Start of Block

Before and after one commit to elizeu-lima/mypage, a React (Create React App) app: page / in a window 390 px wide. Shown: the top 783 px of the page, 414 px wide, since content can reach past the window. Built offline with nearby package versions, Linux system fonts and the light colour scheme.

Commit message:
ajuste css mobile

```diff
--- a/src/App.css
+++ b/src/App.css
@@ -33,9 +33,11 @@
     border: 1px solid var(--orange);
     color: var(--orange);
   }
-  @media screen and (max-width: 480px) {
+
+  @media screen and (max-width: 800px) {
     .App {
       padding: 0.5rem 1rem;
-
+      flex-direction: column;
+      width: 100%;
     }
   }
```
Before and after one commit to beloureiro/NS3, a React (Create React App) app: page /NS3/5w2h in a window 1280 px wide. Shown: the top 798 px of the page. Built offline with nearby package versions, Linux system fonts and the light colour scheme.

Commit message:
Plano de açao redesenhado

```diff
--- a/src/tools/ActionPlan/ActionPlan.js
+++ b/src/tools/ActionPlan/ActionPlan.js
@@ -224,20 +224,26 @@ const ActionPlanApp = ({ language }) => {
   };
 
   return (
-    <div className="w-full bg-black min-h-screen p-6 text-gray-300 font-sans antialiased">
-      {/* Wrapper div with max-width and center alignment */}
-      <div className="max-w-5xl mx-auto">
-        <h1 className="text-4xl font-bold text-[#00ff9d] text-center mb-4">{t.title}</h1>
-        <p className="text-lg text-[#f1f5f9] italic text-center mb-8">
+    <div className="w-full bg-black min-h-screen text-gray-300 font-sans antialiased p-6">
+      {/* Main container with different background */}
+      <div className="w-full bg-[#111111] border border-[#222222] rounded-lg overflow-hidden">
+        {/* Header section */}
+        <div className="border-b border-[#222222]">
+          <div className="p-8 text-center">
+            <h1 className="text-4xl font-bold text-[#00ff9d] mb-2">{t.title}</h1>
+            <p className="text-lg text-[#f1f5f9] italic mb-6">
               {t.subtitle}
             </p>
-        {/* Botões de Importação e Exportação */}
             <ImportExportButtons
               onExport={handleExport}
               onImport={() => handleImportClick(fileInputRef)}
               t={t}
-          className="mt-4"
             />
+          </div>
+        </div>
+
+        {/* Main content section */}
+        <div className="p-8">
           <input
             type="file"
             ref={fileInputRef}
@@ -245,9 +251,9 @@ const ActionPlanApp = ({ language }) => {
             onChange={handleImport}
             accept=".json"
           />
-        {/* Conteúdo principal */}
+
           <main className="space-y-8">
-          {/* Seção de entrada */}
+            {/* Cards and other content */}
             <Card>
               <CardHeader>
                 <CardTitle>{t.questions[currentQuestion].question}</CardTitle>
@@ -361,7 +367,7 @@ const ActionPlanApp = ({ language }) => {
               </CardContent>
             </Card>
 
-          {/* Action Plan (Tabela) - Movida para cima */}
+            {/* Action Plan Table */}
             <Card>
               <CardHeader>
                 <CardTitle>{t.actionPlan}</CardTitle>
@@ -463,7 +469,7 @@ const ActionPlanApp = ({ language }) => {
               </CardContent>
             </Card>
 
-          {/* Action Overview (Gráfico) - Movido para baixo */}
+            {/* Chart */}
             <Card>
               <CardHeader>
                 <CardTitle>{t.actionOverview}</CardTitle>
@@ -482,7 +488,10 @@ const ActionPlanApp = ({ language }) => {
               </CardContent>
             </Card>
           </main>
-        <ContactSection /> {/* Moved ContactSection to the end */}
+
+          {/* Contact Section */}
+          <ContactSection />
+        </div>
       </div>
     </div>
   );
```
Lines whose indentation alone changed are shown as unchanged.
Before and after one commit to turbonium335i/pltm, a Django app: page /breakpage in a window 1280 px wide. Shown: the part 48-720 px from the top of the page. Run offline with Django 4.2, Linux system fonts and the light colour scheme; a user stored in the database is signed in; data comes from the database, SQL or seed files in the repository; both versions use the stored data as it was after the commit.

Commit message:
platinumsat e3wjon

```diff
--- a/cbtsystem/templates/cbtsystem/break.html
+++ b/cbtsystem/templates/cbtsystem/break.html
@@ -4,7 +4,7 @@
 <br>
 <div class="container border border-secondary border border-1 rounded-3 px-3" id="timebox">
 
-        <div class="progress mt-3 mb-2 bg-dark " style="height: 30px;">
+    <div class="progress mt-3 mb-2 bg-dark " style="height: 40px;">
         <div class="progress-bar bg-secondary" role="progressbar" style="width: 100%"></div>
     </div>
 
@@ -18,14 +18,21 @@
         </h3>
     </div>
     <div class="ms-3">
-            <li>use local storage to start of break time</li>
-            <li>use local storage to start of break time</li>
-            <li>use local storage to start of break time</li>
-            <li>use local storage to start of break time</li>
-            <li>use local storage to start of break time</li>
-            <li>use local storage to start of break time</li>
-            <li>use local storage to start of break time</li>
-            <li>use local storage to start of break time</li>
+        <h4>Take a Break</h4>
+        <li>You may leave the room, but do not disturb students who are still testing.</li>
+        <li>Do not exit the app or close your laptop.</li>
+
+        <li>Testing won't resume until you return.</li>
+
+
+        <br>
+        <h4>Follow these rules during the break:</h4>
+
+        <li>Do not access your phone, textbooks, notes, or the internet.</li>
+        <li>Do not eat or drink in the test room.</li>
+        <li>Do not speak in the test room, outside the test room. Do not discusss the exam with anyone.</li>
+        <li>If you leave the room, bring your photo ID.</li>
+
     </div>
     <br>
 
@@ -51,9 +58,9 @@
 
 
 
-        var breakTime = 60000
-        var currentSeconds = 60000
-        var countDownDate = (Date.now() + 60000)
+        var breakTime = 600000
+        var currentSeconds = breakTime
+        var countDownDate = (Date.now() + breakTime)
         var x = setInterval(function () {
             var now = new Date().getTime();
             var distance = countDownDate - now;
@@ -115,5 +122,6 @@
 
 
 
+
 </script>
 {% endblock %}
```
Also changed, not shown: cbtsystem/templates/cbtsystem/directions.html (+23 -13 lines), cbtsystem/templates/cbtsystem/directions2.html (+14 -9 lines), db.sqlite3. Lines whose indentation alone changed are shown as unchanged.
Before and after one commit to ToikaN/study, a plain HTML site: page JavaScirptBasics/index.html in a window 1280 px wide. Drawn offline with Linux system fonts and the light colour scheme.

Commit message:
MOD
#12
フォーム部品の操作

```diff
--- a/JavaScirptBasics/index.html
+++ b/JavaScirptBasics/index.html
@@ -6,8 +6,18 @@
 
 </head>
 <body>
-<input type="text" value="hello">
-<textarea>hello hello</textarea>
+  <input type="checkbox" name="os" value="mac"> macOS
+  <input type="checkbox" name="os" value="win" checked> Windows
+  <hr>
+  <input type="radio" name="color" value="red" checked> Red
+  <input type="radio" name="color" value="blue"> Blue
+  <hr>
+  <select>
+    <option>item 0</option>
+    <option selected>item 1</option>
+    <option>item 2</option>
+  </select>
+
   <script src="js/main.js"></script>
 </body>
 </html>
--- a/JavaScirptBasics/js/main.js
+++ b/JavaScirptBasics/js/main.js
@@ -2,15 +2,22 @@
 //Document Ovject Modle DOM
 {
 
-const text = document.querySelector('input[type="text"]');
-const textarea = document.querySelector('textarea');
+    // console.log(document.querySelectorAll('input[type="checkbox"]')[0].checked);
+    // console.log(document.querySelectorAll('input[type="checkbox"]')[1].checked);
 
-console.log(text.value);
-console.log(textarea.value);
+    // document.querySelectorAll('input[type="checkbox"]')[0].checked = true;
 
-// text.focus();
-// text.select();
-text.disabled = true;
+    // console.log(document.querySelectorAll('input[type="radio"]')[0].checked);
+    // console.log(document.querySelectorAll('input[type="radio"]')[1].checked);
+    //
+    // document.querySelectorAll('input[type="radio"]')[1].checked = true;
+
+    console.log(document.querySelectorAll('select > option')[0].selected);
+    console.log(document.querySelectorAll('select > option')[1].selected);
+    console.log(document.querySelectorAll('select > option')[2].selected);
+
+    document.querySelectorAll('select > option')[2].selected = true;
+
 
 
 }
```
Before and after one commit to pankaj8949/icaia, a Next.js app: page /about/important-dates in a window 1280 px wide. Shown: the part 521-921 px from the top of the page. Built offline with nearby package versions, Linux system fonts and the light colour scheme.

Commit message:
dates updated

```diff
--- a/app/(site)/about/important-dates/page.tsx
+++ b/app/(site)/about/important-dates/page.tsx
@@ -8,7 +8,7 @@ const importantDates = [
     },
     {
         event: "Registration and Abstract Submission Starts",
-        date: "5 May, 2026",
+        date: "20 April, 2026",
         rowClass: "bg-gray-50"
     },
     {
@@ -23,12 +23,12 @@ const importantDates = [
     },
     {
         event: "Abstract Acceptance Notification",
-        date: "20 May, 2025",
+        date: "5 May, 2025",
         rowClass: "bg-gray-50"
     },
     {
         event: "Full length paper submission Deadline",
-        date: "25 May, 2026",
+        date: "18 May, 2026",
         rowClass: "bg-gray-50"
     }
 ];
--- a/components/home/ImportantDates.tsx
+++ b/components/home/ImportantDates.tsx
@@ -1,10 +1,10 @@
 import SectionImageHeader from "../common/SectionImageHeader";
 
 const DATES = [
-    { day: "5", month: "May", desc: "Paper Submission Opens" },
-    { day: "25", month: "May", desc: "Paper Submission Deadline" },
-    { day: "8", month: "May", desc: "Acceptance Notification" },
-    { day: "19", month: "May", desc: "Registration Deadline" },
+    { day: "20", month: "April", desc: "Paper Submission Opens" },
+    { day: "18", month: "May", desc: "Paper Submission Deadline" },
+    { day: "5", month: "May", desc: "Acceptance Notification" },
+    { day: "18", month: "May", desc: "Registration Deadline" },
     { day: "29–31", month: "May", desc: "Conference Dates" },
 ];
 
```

End of Block

Copy out every line of the records that the string "room" appears in.

**Task output**.
+        <li>You may leave the room, but do not disturb students who are still testing.</li>
+        <li>Do not eat or drink in the test room.</li>
+        <li>Do not speak in the test room, outside the test room. Do not discusss the exam with anyone.</li>
+        <li>If you leave the room, bring your photo ID.</li>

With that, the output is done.